**WHAT THE TASK REQUIRES**. From the first line to the last, repeat the data exactly and drop the pictures.

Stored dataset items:

_____

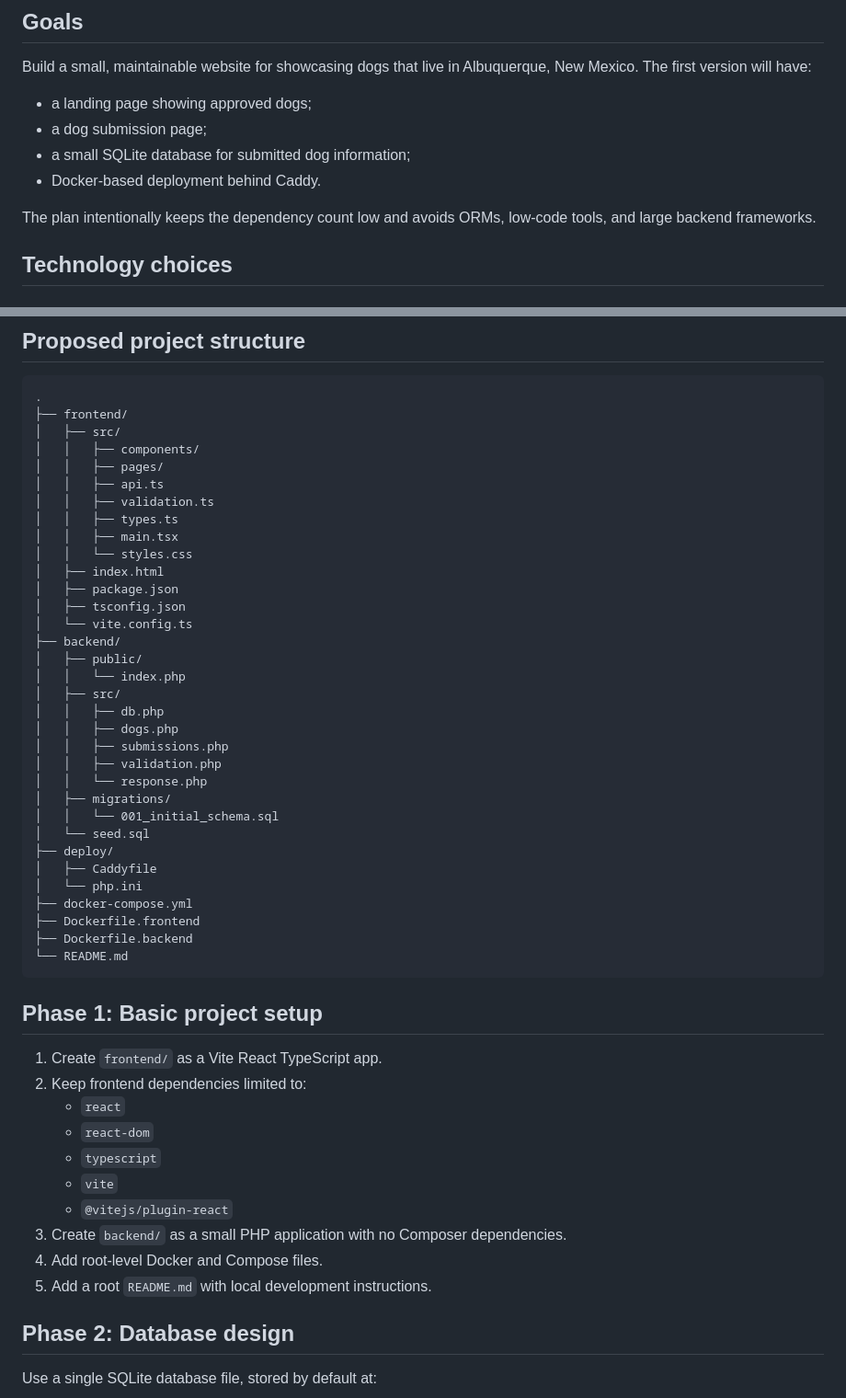
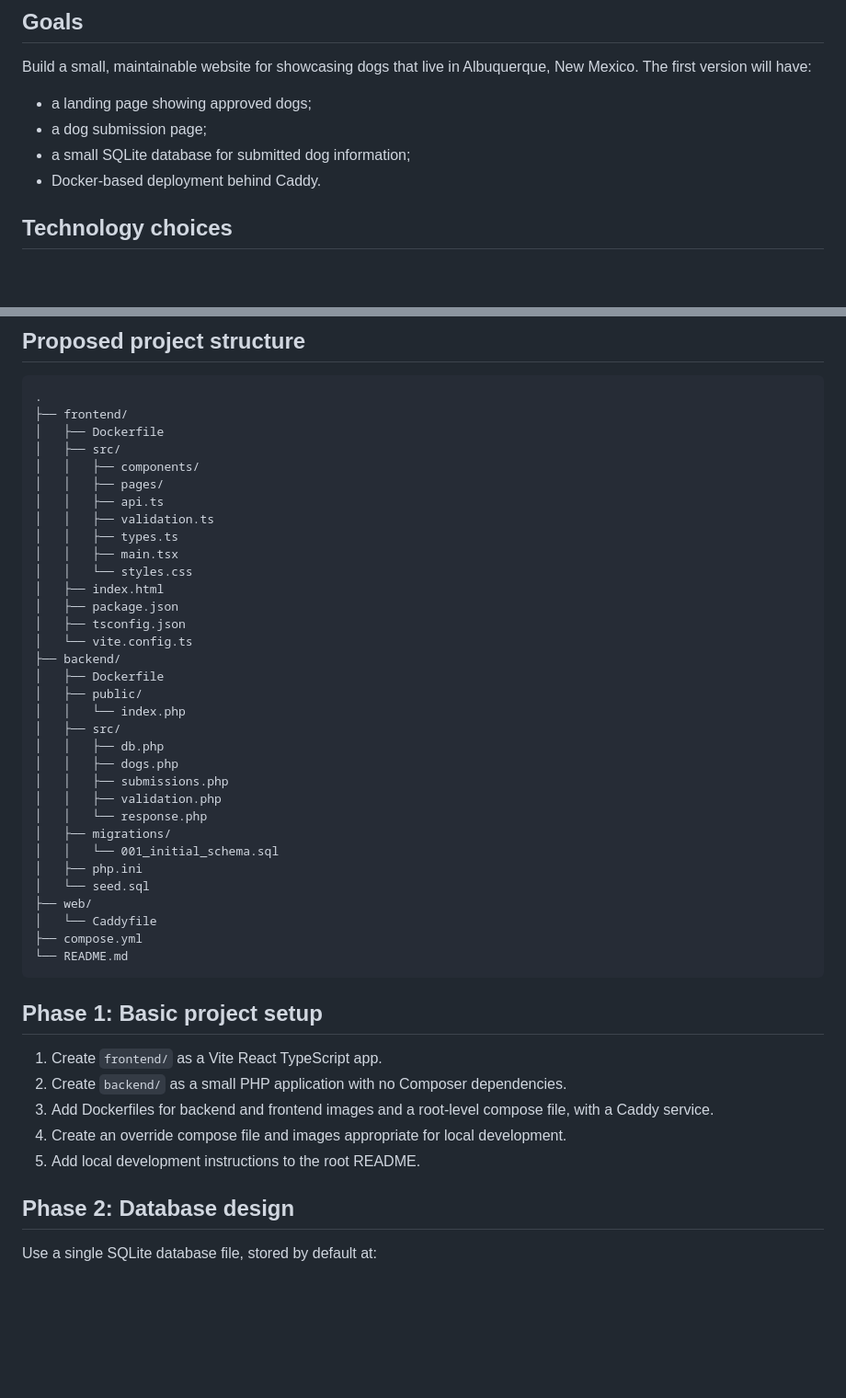
Before and after one commit to tetrahemihexahedron/abqDog, a Markdown page: notes/AI_plans/plan.md, 2 parts joined by grey strips. Shown at 92% size. GitHub-like rendering; blank space fills up the shorter version.

Commit message:
A couple manual edits, because I can't help myself

````diff
--- a/notes/AI_plans/plan.md
+++ b/notes/AI_plans/plan.md
@@ -8,8 +8,6 @@ Build a small, maintainable website for showcasing dogs that live in Albuquerque
 - a dog submission page;
 - a small SQLite database for submitted dog information;
 - Docker-based deployment behind Caddy.
-
-The plan intentionally keeps the dependency count low and avoids ORMs, low-code tools, and large backend frameworks.
 
 ## Technology choices
 
@@ -60,6 +58,7 @@ PHP is a good fit here because it keeps the backend small. SQLite support is ava
 ```text
 .
 ├── frontend/
+│   ├── Dockerfile
 │   ├── src/
 │   │   ├── components/
 │   │   ├── pages/
@@ -73,6 +72,7 @@ PHP is a good fit here because it keeps the backend small. SQLite support is ava
 │   ├── tsconfig.json
 │   └── vite.config.ts
 ├── backend/
+│   ├── Dockerfile
 │   ├── public/
 │   │   └── index.php
 │   ├── src/
@@ -83,28 +83,21 @@ PHP is a good fit here because it keeps the backend small. SQLite support is ava
 │   │   └── response.php
 │   ├── migrations/
 │   │   └── 001_initial_schema.sql
+│   ├── php.ini
 │   └── seed.sql
-├── deploy/
-│   ├── Caddyfile
-│   └── php.ini
-├── docker-compose.yml
-├── Dockerfile.frontend
-├── Dockerfile.backend
+├── web/
+│   └── Caddyfile
+├── compose.yml
 └── README.md
 ```
 
 ## Phase 1: Basic project setup
 
 1. Create `frontend/` as a Vite React TypeScript app.
-2. Keep frontend dependencies limited to:
-   - `react`
-   - `react-dom`
-   - `typescript`
-   - `vite`
-   - `@vitejs/plugin-react`
-3. Create `backend/` as a small PHP application with no Composer dependencies.
-4. Add root-level Docker and Compose files.
-5. Add a root `README.md` with local development instructions.
+2. Create `backend/` as a small PHP application with no Composer dependencies.
+3. Add Dockerfiles for backend and frontend images and a root-level compose file, with a Caddy service.
+4. Create an override compose file and images appropriate for local development.
+5. Add local development instructions to the root README.
 
 ## Phase 2: Database design
 
````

_____

**FINISHED EXERCISE**.
Before and after one commit to tetrahemihexahedron/abqDog, a Markdown page: notes/AI_plans/plan.md, 2 parts joined by grey strips. Shown at 92% size. GitHub-like rendering; blank space fills up the shorter version.

Commit message:
A couple manual edits, because I can't help myself

````diff
--- a/notes/AI_plans/plan.md
+++ b/notes/AI_plans/plan.md
@@ -8,8 +8,6 @@ Build a small, maintainable website for showcasing dogs that live in Albuquerque
 - a dog submission page;
 - a small SQLite database for submitted dog information;
 - Docker-based deployment behind Caddy.
-
-The plan intentionally keeps the dependency count low and avoids ORMs, low-code tools, and large backend frameworks.
 
 ## Technology choices
 
@@ -60,6 +58,7 @@ PHP is a good fit here because it keeps the backend small. SQLite support is ava
 ```text
 .
 ├── frontend/
+│   ├── Dockerfile
 │   ├── src/
 │   │   ├── components/
 │   │   ├── pages/
@@ -73,6 +72,7 @@ PHP is a good fit here because it keeps the backend small. SQLite support is ava
 │   ├── tsconfig.json
 │   └── vite.config.ts
 ├── backend/
+│   ├── Dockerfile
 │   ├── public/
 │   │   └── index.php
 │   ├── src/
@@ -83,28 +83,21 @@ PHP is a good fit here because it keeps the backend small. SQLite support is ava
 │   │   └── response.php
 │   ├── migrations/
 │   │   └── 001_initial_schema.sql
+│   ├── php.ini
 │   └── seed.sql
-├── deploy/
-│   ├── Caddyfile
-│   └── php.ini
-├── docker-compose.yml
-├── Dockerfile.frontend
-├── Dockerfile.backend
+├── web/
+│   └── Caddyfile
+├── compose.yml
 └── README.md
 ```
 
 ## Phase 1: Basic project setup
 
 1. Create `frontend/` as a Vite React TypeScript app.
-2. Keep frontend dependencies limited to:
-   - `react`
-   - `react-dom`
-   - `typescript`
-   - `vite`
-   - `@vitejs/plugin-react`
-3. Create `backend/` as a small PHP application with no Composer dependencies.
-4. Add root-level Docker and Compose files.
-5. Add a root `README.md` with local development instructions.
+2. Create `backend/` as a small PHP application with no Composer dependencies.
+3. Add Dockerfiles for backend and frontend images and a root-level compose file, with a Caddy service.
+4. Create an override compose file and images appropriate for local development.
+5. Add local development instructions to the root README.
 
 ## Phase 2: Database design
 
````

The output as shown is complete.